Revision comparison data
^^^^^^^^

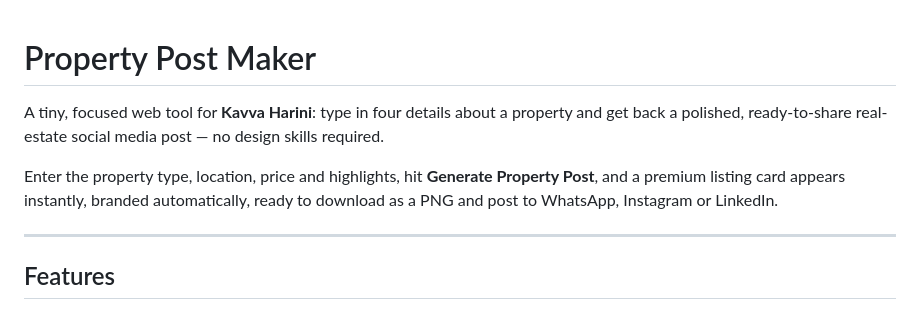
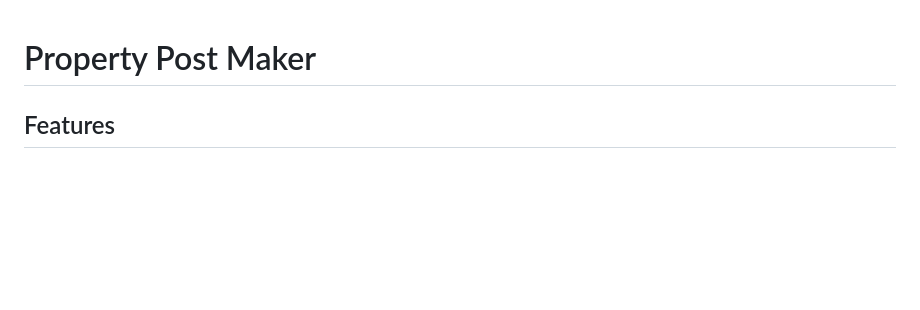
Before and after one commit to khariniharini6-H/property-post-maker, a Markdown page: README.md, the part around the change. Drawn GitHub-style; blank space fills up the shorter version.

Commit message:
Simplify README by removing introductory details
Removed introductory text about the tool's purpose and usage.

```diff
--- a/README.md
+++ b/README.md
@@ -1,15 +1,4 @@
 # Property Post Maker
-
-A tiny, focused web tool for **Kavva Harini**: type in four details about a
-property and get back a polished, ready-to-share real-estate social media
-post — no design skills required.
-
-Enter the property type, location, price and highlights, hit **Generate
-Property Post**, and a premium listing card appears instantly, branded
-automatically, ready to download as a PNG and post to WhatsApp, Instagram or
-LinkedIn.
-
----
 
 ## Features
 
```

^^^^^^^^

PROMPT:
The answer should be an exact restatement of every entry, with the pictures omitted.

SOLUTION FOR THIS PROBLEM:
Before and after one commit to khariniharini6-H/property-post-maker, a Markdown page: README.md, the part around the change. Drawn GitHub-style; blank space fills up the shorter version.

Commit message:
Simplify README by removing introductory details
Removed introductory text about the tool's purpose and usage.

```diff
--- a/README.md
+++ b/README.md
@@ -1,15 +1,4 @@
 # Property Post Maker
-
-A tiny, focused web tool for **Kavva Harini**: type in four details about a
-property and get back a polished, ready-to-share real-estate social media
-post — no design skills required.
-
-Enter the property type, location, price and highlights, hit **Generate
-Property Post**, and a premium listing card appears instantly, branded
-automatically, ready to download as a PNG and post to WhatsApp, Instagram or
-LinkedIn.
-
----
 
 ## Features
 
```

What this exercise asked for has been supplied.